*** Begin section ***

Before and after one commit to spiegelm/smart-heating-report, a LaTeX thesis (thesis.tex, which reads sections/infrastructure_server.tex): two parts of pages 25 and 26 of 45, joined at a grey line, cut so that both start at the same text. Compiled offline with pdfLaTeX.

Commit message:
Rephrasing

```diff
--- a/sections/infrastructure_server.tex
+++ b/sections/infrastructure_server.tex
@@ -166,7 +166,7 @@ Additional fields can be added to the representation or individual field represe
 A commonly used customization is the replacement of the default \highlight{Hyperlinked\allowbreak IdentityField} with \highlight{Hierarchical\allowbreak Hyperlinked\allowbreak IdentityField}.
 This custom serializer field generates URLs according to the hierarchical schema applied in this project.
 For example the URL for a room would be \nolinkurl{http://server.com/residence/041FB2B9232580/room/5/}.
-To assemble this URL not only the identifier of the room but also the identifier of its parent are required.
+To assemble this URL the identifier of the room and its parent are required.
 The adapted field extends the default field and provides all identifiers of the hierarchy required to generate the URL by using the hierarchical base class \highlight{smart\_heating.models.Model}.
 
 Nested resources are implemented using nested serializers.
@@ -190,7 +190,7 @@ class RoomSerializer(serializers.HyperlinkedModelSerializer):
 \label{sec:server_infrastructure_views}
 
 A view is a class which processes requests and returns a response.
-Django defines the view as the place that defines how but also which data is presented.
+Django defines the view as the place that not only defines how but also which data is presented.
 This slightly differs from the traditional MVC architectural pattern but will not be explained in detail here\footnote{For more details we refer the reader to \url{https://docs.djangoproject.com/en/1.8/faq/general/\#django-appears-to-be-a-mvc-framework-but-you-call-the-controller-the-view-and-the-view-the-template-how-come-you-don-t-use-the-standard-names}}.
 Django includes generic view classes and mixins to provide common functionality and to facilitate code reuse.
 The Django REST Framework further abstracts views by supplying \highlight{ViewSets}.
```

*** End section ***
*** Begin section ***

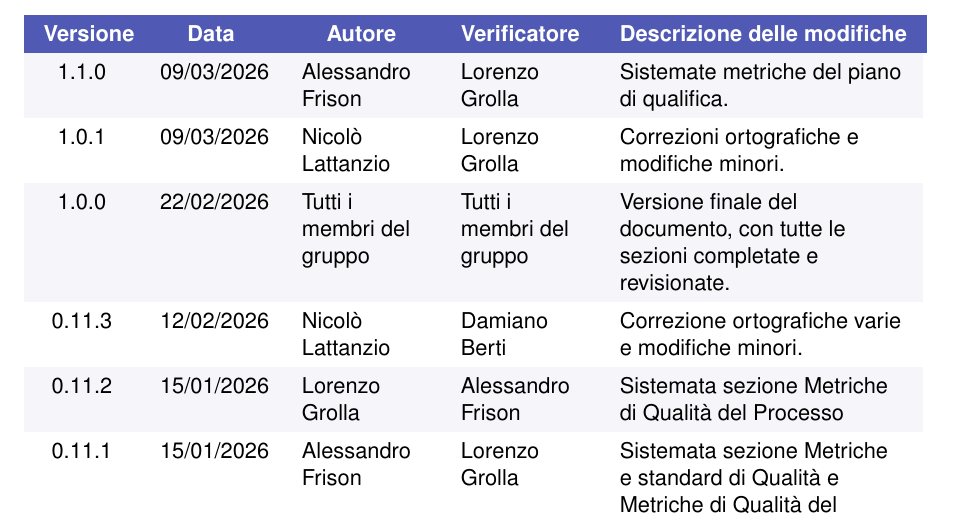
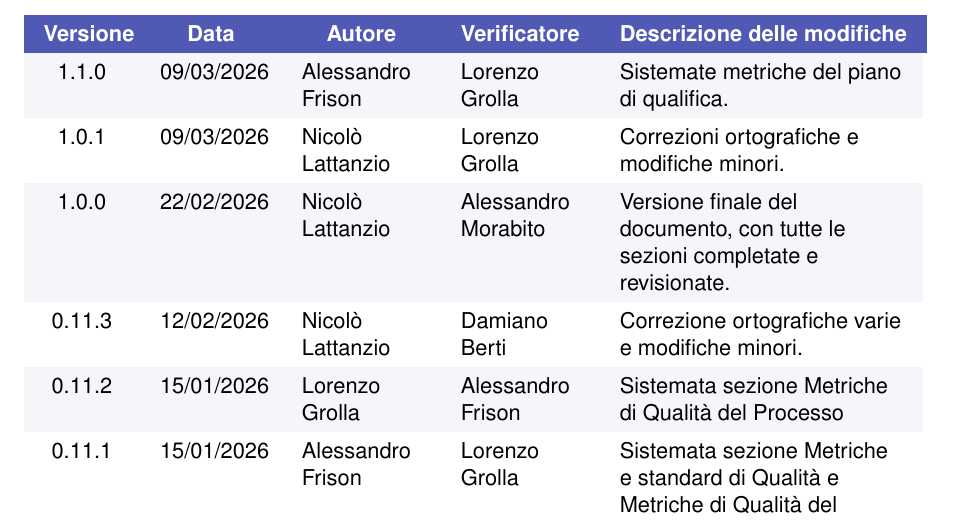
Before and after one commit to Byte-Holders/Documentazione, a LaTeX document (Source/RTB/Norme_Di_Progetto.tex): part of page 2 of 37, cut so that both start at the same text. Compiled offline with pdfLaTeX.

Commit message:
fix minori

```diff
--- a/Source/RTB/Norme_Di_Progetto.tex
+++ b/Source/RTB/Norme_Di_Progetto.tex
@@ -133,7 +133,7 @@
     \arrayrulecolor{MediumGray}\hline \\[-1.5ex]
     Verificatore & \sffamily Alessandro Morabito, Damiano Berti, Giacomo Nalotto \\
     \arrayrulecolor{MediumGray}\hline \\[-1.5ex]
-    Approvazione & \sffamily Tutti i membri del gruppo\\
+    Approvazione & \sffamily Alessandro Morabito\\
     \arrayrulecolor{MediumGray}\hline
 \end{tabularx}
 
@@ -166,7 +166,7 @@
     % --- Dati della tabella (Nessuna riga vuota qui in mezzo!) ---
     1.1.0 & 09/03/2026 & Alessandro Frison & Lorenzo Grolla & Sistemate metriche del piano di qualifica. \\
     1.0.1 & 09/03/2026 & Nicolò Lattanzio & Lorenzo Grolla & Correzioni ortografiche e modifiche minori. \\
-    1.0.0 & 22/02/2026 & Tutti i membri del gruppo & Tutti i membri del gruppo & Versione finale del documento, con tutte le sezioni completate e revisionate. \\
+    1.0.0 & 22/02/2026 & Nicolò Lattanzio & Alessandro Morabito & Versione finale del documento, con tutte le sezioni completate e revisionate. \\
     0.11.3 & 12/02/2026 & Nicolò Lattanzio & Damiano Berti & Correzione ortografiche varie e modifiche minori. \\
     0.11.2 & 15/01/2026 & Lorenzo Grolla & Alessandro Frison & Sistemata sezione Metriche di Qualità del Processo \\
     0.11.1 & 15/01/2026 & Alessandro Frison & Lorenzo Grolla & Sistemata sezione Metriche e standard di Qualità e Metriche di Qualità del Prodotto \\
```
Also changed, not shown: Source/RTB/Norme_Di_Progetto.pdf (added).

*** End section ***

Wherever a line of the entries holds the string "sections", copy that line.

Before and after one commit to spiegelm/smart-heating-report, a LaTeX thesis (thesis.tex, which reads sections/infrastructure_server.tex): two parts of pages 25 and 26 of 45, joined at a grey line, cut so that both start at the same text. Compiled offline with pdfLaTeX.
--- a/sections/infrastructure_server.tex
+++ b/sections/infrastructure_server.tex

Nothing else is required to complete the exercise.